When we examine our life situations, we typically look at what has gone wrong, what could have been better and the unfairness of certain events, actions or circumstances. What we typically tend to focus on are the elements of these situations that were out of our control. Most of the time we are not even conscious of the fact that we had no control in the first place. The result; anger, anxiety, blame, guilt and depression can color our moods, interactions and perceptions, leading to an inability to move forward.
Can misperceptions about control be the source of human suffering? Think of the serenity prayer: God, grant me the serenity to accept the things I cannot change, The courage to change the things I can, And wisdom to know the difference. We can easily swap change for control. What it comes down to is our understanding of what lies within our power to control. When it comes to suffering, we are limited in what we can control. Maybe we have the ability to change or control/alter a situation, if not then the only course of action left within our control is our reaction to the situation.
Changing our reaction to a situation can be difficult however because there is a tendency to resist things we don’t like or want to have in our lives at any given moment. What we resist persists. Saying “no” to something we don’t want is an example of a futile attempt to control what “is.”
What about our thoughts and emotions? We place a significant amount of importance on the ideas and thought streams that run through our heads on a constant basis. Our perception of language can color the way we judge our inner dialogue, oftentimes convincing us that certain belief structures are true, resulting in psychological inflexibility. Language can be very restricting in this way because we become hooked on what SHOULD be, rather than the way things truly are.
The more identified we become with our thoughts, especially negative or unhealthy thoughts, the greater the chances of having unwanted emotional reactions will be; sadness, anxiety, anger, frustration, hurt, etc. Certain forms of therapy work to try and dispute unwanted thoughts and feelings (futile attempts at control), rather than just accepting the thoughts and emotions.

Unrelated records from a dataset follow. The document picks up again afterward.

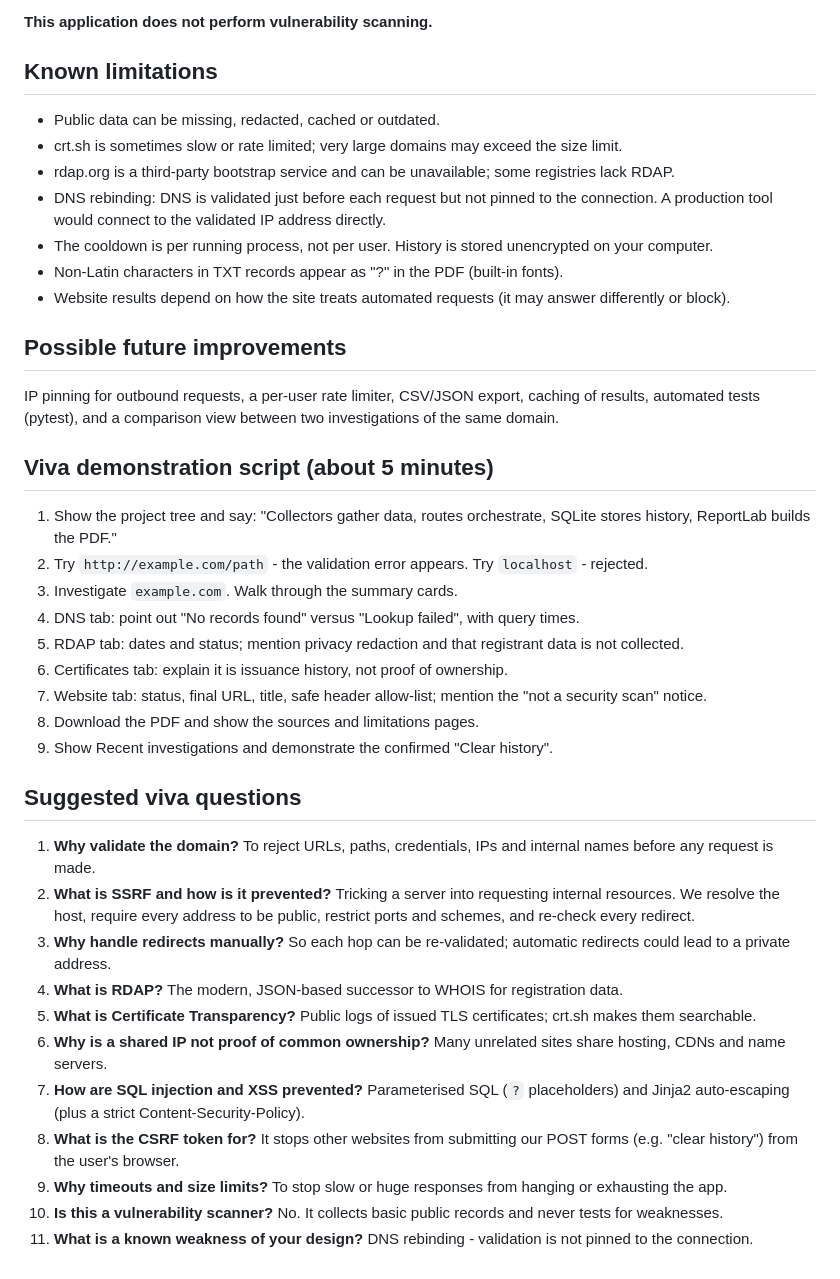
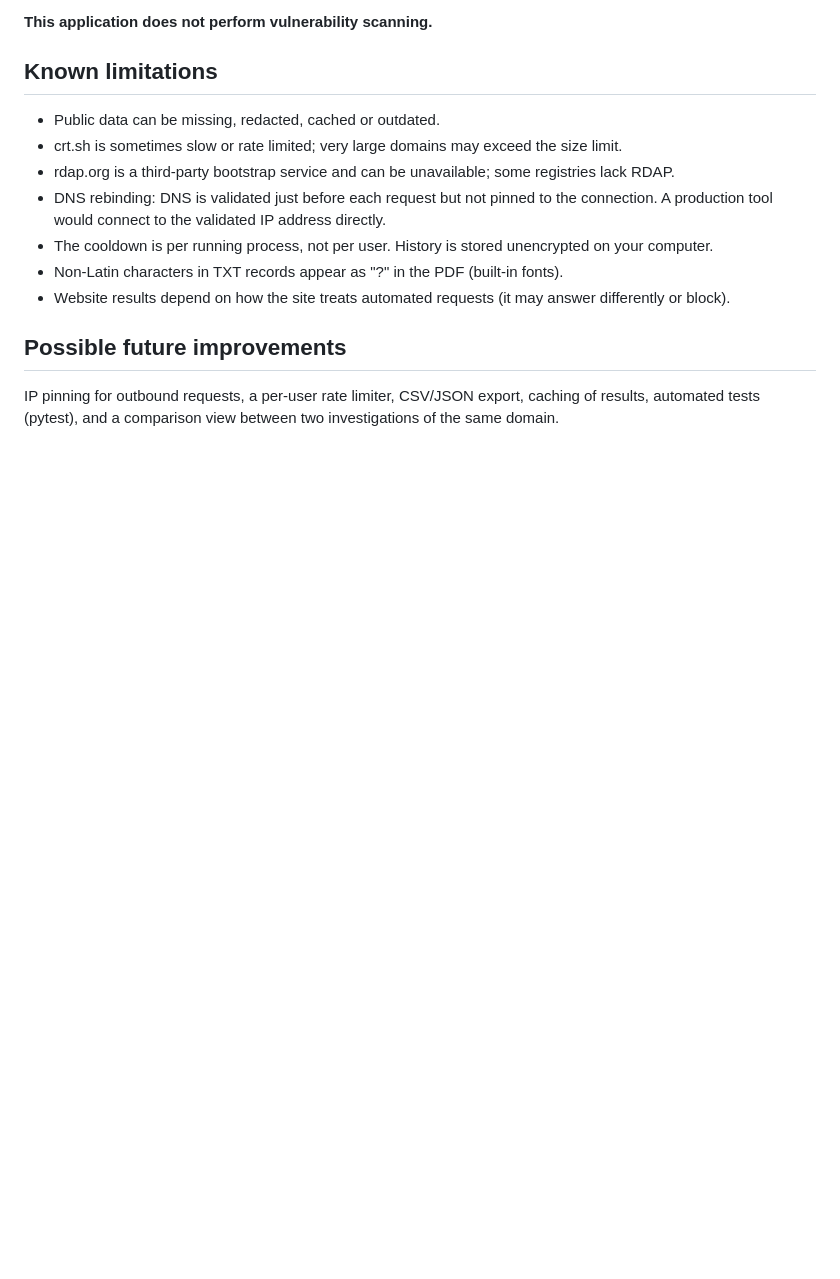
Before and after one commit to Shiba1856/public-domain-intelligence-dashboard, a Markdown page: README.md, the part around the change. GitHub-like rendering; blank space fills up the shorter version.

```diff
--- a/README.md
+++ b/README.md
@@ -122,27 +122,3 @@ relationship is NOT proof of common ownership, identity or intent.
 ## Possible future improvements
 IP pinning for outbound requests, a per-user rate limiter, CSV/JSON export, caching of results,
 automated tests (pytest), and a comparison view between two investigations of the same domain.
-
-## Viva demonstration script (about 5 minutes)
-1. Show the project tree and say: "Collectors gather data, routes orchestrate, SQLite stores history, ReportLab builds the PDF."
-2. Try `http://example.com/path` - the validation error appears. Try `localhost` - rejected.
-3. Investigate `example.com`. Walk through the summary cards.
-4. DNS tab: point out "No records found" versus "Lookup failed", with query times.
-5. RDAP tab: dates and status; mention privacy redaction and that registrant data is not collected.
-6. Certificates tab: explain it is issuance history, not proof of ownership.
-7. Website tab: status, final URL, title, safe header allow-list; mention the "not a security scan" notice.
-8. Download the PDF and show the sources and limitations pages.
-9. Show Recent investigations and demonstrate the confirmed "Clear history".
-
-## Suggested viva questions
-1. **Why validate the domain?** To reject URLs, paths, credentials, IPs and internal names before any request is made.
-2. **What is SSRF and how is it prevented?** Tricking a server into requesting internal resources. We resolve the host, require every address to be public, restrict ports and schemes, and re-check every redirect.
-3. **Why handle redirects manually?** So each hop can be re-validated; automatic redirects could lead to a private address.
-4. **What is RDAP?** The modern, JSON-based successor to WHOIS for registration data.
-5. **What is Certificate Transparency?** Public logs of issued TLS certificates; crt.sh makes them searchable.
-6. **Why is a shared IP not proof of common ownership?** Many unrelated sites share hosting, CDNs and name servers.
-7. **How are SQL injection and XSS prevented?** Parameterised SQL (`?` placeholders) and Jinja2 auto-escaping (plus a strict Content-Security-Policy).
-8. **What is the CSRF token for?** It stops other websites from submitting our POST forms (e.g. "clear history") from the user's browser.
-9. **Why timeouts and size limits?** To stop slow or huge responses from hanging or exhausting the app.
-10. **Is this a vulnerability scanner?** No. It collects basic public records and never tests for weaknesses.
-11. **What is a known weakness of your design?** DNS rebinding - validation is not pinned to the connection.
```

Mental wellness therefore depends upon a gentle surrendering, a saying yes to what is, with no resistance or desire for things to be different. It is through that awareness that one can ultimately derive a sense of control through peace, contentment and non-resistenace.